I don’t think of berberine containing herbs as candida specifics, but more adjuncts, meaning they are perfect to add to a candida cleansing and inhibiting dietary supplement because they: Enhance the activity of stronger antifungals like caprylic and undecylenic acid, Work in the background by killing bad bacteria and parasites, allowing stronger antifungals to do their job more easily.
How should you take Berberine Sulfate for Candida?
Unlike most antifungals, they support the mucous membranes and have an immune enhancing and cleansing effect on the mucosa of the throat, vagina and digestive system. Act as liver tonics and help the body secrete bile, good to use when detoxing.
Berberine has demonstrated growth inhibition of Giardia, Entamoeba histolytica, Trichomonas vaginalis, and leishmania donovani as well as several other well-known parasites and many different types of detrimental bacteria. Studies of berberine have shown in particular that it markedly decreases the parasitic load and can rapidly improve somebody’s immune system profile. Test tube studies have revealed that berberine inhibits the multiplication and inhibits the maturation of parasites. It is a most effective anti-parasitic herbal medicine and in my opinion is a must when treating any chronic yeast infection.
How does Berberine Sulfate for Candida work?
A small intestinal candida/yeast overgrowth is a common finding amongst environmental illness patients according to lab tests such as the organic acid urinary analysis and gut fermentation profiles, as well as patient repsonses to Dr. William Crook’s yeast questionnaire.

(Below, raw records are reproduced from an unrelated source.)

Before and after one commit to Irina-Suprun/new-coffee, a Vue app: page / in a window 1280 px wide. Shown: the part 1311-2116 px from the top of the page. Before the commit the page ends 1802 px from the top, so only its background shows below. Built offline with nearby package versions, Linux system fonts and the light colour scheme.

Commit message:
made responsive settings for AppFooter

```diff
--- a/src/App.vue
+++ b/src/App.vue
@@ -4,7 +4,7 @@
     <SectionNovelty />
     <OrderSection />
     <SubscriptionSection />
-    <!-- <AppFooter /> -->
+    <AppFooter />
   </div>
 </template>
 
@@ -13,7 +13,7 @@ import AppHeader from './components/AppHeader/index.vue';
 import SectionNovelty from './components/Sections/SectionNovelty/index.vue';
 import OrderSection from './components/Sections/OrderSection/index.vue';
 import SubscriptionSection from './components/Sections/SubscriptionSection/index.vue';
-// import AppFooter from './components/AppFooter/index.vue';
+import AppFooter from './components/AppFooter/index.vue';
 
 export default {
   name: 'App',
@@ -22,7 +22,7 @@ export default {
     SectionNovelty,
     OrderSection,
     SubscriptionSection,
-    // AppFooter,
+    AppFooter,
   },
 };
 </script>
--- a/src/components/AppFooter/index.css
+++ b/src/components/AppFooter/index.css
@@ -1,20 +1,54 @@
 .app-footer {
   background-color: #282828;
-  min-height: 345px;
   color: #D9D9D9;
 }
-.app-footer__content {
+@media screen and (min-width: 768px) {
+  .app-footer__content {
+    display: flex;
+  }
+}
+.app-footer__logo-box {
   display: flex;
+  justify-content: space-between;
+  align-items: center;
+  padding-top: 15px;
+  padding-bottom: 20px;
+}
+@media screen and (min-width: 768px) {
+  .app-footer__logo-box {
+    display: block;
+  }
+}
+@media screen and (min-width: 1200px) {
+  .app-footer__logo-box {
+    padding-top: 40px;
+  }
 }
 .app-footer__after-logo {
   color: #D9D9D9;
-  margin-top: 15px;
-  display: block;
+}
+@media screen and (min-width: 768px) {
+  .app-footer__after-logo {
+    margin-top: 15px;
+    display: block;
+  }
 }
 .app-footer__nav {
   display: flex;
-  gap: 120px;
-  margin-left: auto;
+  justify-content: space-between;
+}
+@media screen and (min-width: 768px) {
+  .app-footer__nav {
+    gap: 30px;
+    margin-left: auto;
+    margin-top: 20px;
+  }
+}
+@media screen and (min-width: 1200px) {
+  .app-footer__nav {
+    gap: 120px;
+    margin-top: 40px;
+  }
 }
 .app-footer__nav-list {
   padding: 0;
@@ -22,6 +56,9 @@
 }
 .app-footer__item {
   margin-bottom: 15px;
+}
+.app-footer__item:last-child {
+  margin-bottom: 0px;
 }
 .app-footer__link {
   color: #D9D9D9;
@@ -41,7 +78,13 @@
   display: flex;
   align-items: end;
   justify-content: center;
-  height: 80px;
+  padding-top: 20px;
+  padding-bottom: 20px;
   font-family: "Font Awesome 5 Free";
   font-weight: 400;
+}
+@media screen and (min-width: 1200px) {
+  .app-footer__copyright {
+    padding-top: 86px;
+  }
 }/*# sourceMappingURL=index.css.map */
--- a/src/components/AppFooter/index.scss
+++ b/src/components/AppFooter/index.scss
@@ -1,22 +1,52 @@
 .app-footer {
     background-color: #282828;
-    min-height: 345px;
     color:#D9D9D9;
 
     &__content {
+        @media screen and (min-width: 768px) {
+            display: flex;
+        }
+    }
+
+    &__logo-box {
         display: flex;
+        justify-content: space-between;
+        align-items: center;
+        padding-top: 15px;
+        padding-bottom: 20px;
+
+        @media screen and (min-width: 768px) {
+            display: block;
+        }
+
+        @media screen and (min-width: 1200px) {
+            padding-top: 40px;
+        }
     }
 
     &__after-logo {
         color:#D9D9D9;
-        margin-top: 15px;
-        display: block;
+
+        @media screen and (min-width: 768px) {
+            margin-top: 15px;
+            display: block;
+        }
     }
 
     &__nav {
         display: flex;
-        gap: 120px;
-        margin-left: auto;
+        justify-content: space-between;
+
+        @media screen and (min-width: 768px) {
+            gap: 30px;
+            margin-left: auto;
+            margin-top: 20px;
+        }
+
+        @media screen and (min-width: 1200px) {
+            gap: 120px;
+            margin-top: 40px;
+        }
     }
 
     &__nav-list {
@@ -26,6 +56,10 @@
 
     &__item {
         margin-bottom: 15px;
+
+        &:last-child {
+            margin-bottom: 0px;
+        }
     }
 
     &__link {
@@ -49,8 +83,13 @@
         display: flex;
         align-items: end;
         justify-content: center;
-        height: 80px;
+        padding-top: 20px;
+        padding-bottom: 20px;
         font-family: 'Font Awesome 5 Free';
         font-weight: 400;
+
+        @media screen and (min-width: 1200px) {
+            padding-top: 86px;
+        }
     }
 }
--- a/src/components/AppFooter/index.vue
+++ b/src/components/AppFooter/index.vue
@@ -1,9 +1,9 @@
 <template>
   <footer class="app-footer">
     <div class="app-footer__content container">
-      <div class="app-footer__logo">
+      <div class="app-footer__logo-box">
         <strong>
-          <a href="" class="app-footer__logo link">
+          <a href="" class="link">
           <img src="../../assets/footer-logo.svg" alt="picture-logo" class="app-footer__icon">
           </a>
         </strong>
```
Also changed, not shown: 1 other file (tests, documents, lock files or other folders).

As a result, anti-fungal therapy is usually a major part of an overall functional/integrative medicine based treatment plan for these illnesses.
This is usually made up of three distinct parts, an anti-fungal diet, anti-fungal medications and/or natural products and finally, probiotic supplementation. Most people seem to get the best benefit when treatment involves all three parts, implemented properly at the same time, as they work together to restore the normal balance of organisms in the small intestine. If anti-fungal agents were taken without concurrent probiotic supplementation for example, with the amount of yeast reduced and no supply of beneficial bacteria to replace it, the opportunity is there for pathogenic bacteria to become dominant.

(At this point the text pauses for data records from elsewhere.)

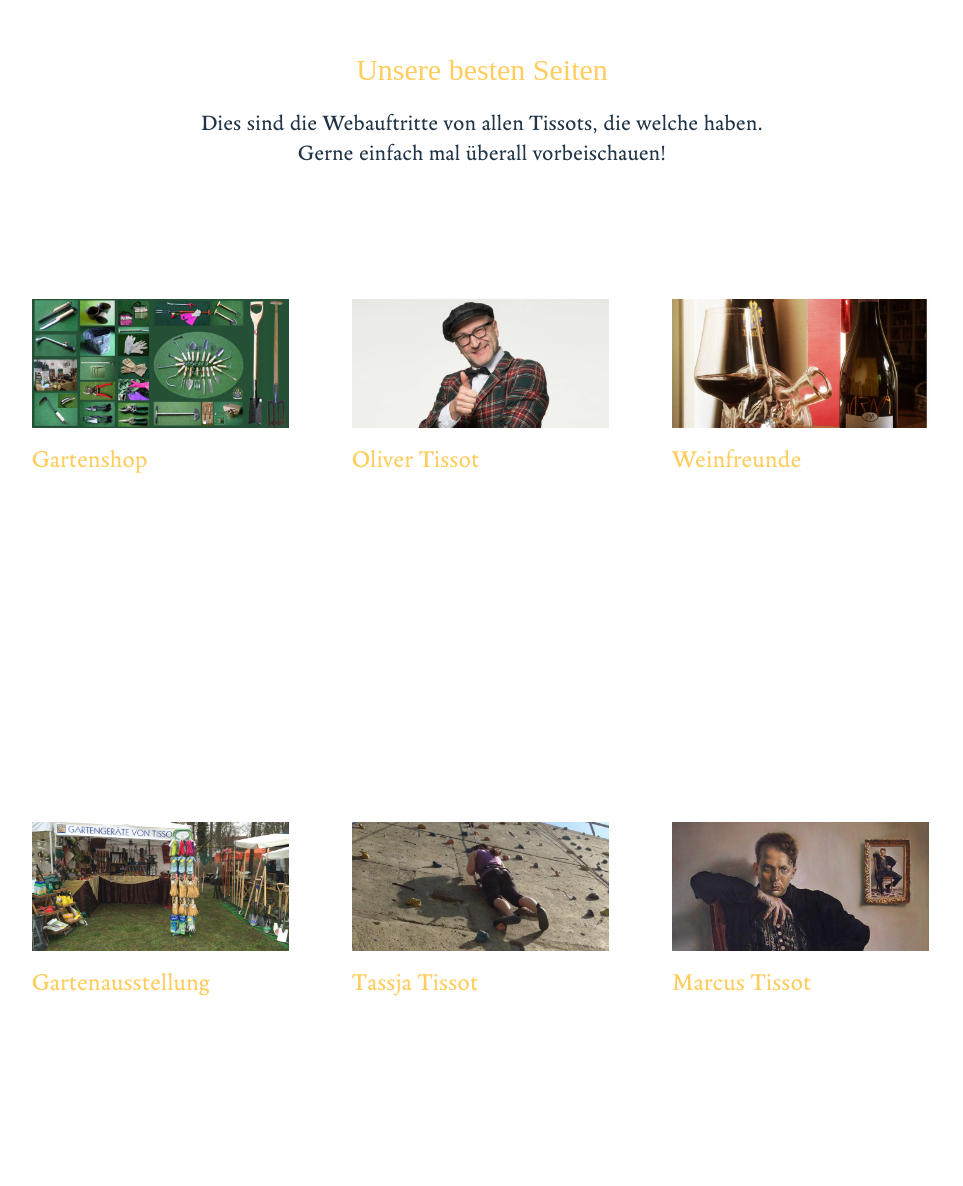
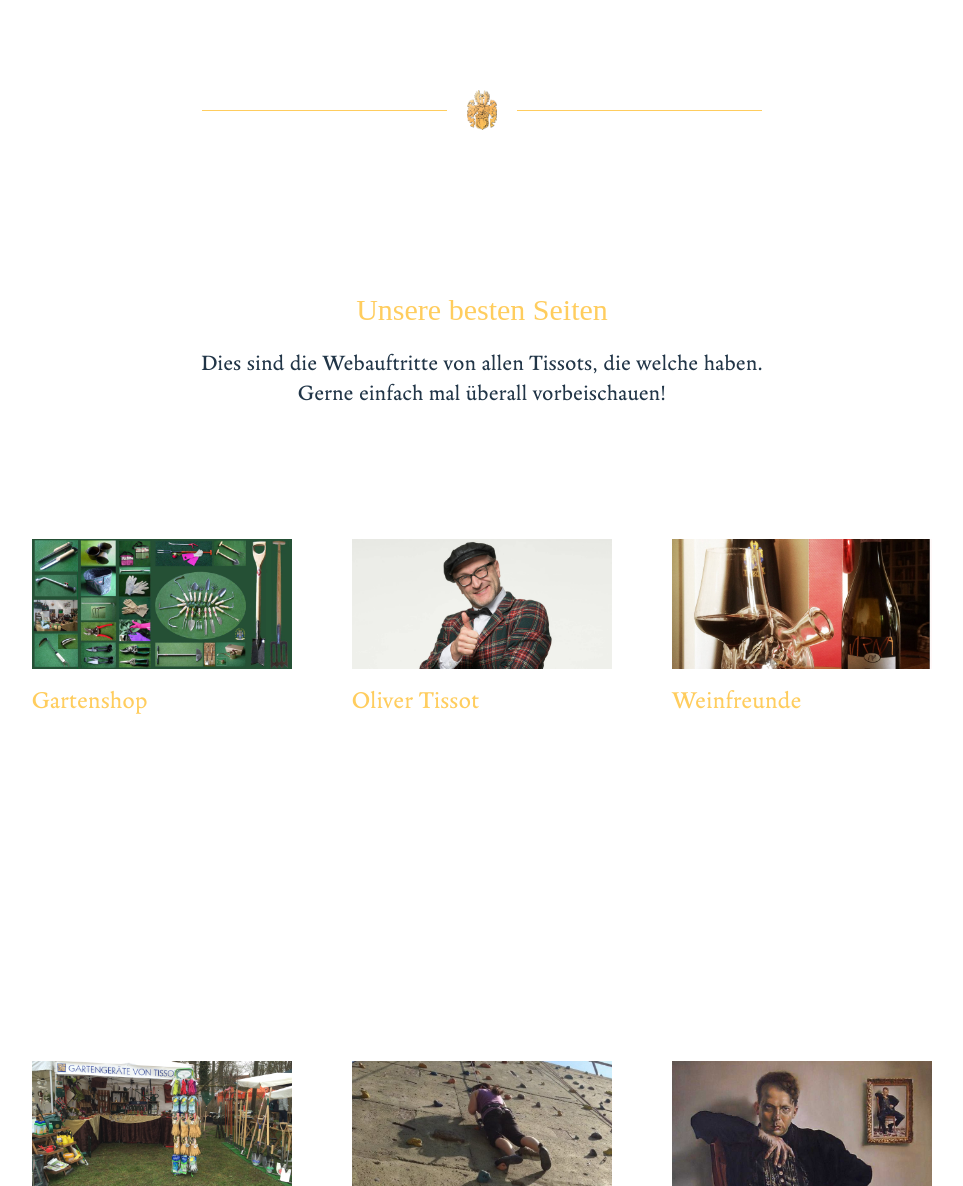
Before and after one commit to Kepos/tissot-page, a React (Vite) app: page / in a window 1280 px wide. Shown: the part 1614-2800 px from the top of the page, without its empty margins (158-1121 px from the left). Built offline with nearby package versions, Linux system fonts and the light colour scheme.

Commit message:
solid animations

```diff
--- a/src/App.css
+++ b/src/App.css
@@ -16,17 +16,6 @@
 }
 .t-logo.react:hover {
   filter: drop-shadow(0 0 2em #61dafbaa);
-}
-
-.page-teaser {
-  transition: 0.5s ease;
-  border-bottom: 3px solid transparent;
-  border-right: 3px solid transparent;
-}
-
-.page-teaser:hover {
-  border-right: 3px solid transparent;
-  border-bottom: 3px solid transparent;
 }
 
 @keyframes logo-spin {
--- a/src/App.tsx
+++ b/src/App.tsx
@@ -1,4 +1,5 @@
 import wappen from './assets/wappen.png';
+import goldwappen from './assets/wappen-gold.png';
 import filz from './assets/filzhintergrund.jpg';
 import './App.css';
 import Header from './components/Header';
@@ -14,7 +15,7 @@ function useParallax(value: MotionValue<number>, distance: number) {
 function App() {
   const { scrollYProgress } = useScroll();
 
-  const y = useParallax(scrollYProgress, 450);
+  const y = useParallax(scrollYProgress, 500);
 
   const opacity = useTransform(scrollYProgress, [0, 0.1, 1], [1, 0, 0]);
   const scale = useTransform(scrollYProgress, [0, 0.2, 1], [1, 0.8, 0.8]);
@@ -29,7 +30,7 @@ function App() {
       <Header />
       <div className="h-[80vh] flex flex-col items-start justify-center">
         <motion.div
-          initial={{ opacity: 0, y: 20 }}
+          initial={{ opacity: 0, y: 0 }}
           animate={{
             opacity: 1,
             y: 0,
@@ -42,7 +43,7 @@ function App() {
           </h2>
         </motion.div>
         <motion.div
-          initial={{ opacity: 0, y: 30 }}
+          initial={{ opacity: 0, y: 0 }}
           animate={{
             opacity: 1,
             y: 0,
@@ -54,10 +55,10 @@ function App() {
         </motion.div>
       </div>
       <motion.div
-        initial={{ opacity: 0, y: 50 }}
+        initial={{ opacity: 0, marginTop: 50 }}
         animate={{
           opacity: 1,
-          y: 0,
+          marginTop: 0,
           transition: { delay: 3, duration: 2, ease: 'easeInOut' },
         }}
         style={{ y, scale }}
@@ -66,6 +67,18 @@ function App() {
           <img src={wappen} className="w-md" />
         </div>
       </motion.div>
+      {/* <motion.div
+        initial={{ opacity: 0, y: 50 }}
+        animate={{
+          opacity: 1,
+          y: 0,
+          transition: { delay: 3, duration: 2, ease: 'easeInOut' },
+        }}
+        style={{ scale, bottom }}
+        className="absolute right-0"
+      >
+        <img src={wappen} className="w-md" />
+      </motion.div> */}
       <motion.div
         initial={{ opacity: 0 }}
         animate={{
@@ -103,6 +116,32 @@ function App() {
           Wir sind halt die Tissot’s.
         </p>
       </motion.div>
+      <div className="flex items-center gap-4 text-center mt-72 max-w-md mx-auto">
+        <motion.div
+          className="flex-grow h-[0.5px] bg-[#ffcd5e] origin-right"
+          initial={{ scaleX: 0 }}
+          whileInView={{ scaleX: 1 }}
+          viewport={{ margin: '-100px 0px' }}
+          transition={{ delay: 0.2, duration: 0.8, ease: 'easeInOut' }}
+        />
+        <motion.div
+          initial={{ opacity: 0 }}
+          whileInView={{ opacity: 1 }}
+          viewport={{ margin: '-100px 0px' }}
+          transition={{ delay: 0, duration: 0.8 }}
+        >
+          <div className="whitespace-nowrap">
+            <img src={goldwappen} className="w-6" />
+          </div>
+        </motion.div>
+        <motion.div
+          className="flex-grow h-[0.5px] bg-[#ffcd5e] origin-left"
+          initial={{ scaleX: 0 }}
+          whileInView={{ scaleX: 1 }}
+          viewport={{ margin: '-100px 0px' }}
+          transition={{ delay: 0.2, duration: 0.8, ease: 'easeInOut' }}
+        />
+      </div>
       <motion.div
         initial={{ opacity: 0 }}
         whileInView={{
@@ -110,7 +149,7 @@ function App() {
           transition: { delay: 0.5, duration: 1, ease: 'easeInOut' },
         }}
         viewport={{ margin: '20px', once: true }}
-        className="text-center mt-64"
+        className="text-center mt-32"
       >
         <h2 className="text-[#ffcd5e] font-[Zapfino] mb-4 text-2xl">
           Unsere besten Seiten
@@ -123,6 +162,19 @@ function App() {
       <div className="w-full flex justify-center">
         <div className="grid grid-cols-1 md:grid-cols-2 lg:grid-cols-3 gap-y-12 mt-20 max-w-3xl cursor-pointer">
           {pageteasers.map((item) => (
+            <motion.div
+              initial={{ opacity: 0 }}
+              whileInView={{
+                opacity: 1,
+                transition: {
+                  delay: 0.3 * item.id,
+                  duration: 1,
+                  ease: 'easeInOut',
+                },
+              }}
+              viewport={{ once: true }}
+              className="cursor-pointer"
+            >
               <PageTeaser
                 key={item.id}
                 image={item.image}
@@ -130,6 +182,7 @@ function App() {
                 description={item.description}
                 link={item.link}
               />
+            </motion.div>
           ))}
         </div>
       </div>
--- a/src/components/Footer.tsx
+++ b/src/components/Footer.tsx
@@ -4,7 +4,7 @@ const currentYear = new Date().getFullYear();
 
 export default function Footer() {
   return (
-    <footer className="w-full border-t-[0.5px] border-[#ffcd5e] py-12 text-sm text-gray-700">
+    <footer className="border-t-[0.5px]  border-[#ffcd5e] py-12 text-sm text-gray-700">
       <div className="max-w-6xl mx-auto flex flex-col sm:flex-row justify-between items-start sm:items-center gap-6">
         {/* Left: Logo and Year */}
         <div className="flex flex-col items-center">
@@ -28,7 +28,7 @@ export default function Footer() {
             <a
               className="underline"
               target="_blank"
-              href="hhtps://www.tissot.com"
+              href="https://www.tissotwatches.com/"
             >
               www.tissot.com
             </a>
--- a/src/components/PageTeaser.tsx
+++ b/src/components/PageTeaser.tsx
@@ -3,7 +3,7 @@ export default function PageTeaser({ title, description, image, link }: any) {
   return (
     <a
       href={link}
-      className="page-teaser block hover:bg-black cursor-pointer p-6 transition-transform duration-500 hover:translate-x-[-0px] hover:-translate-y-[5px] "
+      className="page-teaser block hover:border-[0.5px] hover:border-[#ffcd5e] cursor-pointer p-6 transition-transform duration-500 hover:translate-x-[-5px] hover:-translate-y-[5px] "
       target="_blank"
     >
       <img src={image} />
--- a/src/index.css
+++ b/src/index.css
@@ -32,6 +32,7 @@ a {
   font-weight: 500;
   color: white;
   text-decoration: inherit;
+  cursor: pointer;
 }
 a:hover {
   color: #ffcd5e;
```
Also changed, not shown: 1 other file (tests, documents, lock files or other folders). Lines whose indentation alone changed are shown as unchanged.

Berberine is a yellow-colored alkaloid compound found in several different plants, including European barberry, goldenseal, goldthread, Oregon grape, phellodendron, and tree turmeric. Berberine has antibacterial, anti-inflammatory, and immune-enhancing properties. It’s effective against a wide range of bacteria, protozoa, and fungi. It can be used topically on cuts and other wounds, and it’s perhaps most commonly used to treat gastrointestinal issues, including traveller’s diarrhea and that from food poisoning.
However, what newer research is uncovering (and what traditional medicine has likely known for centuries) is that the benefits of berberine extend far beyond its antimicrobial properties.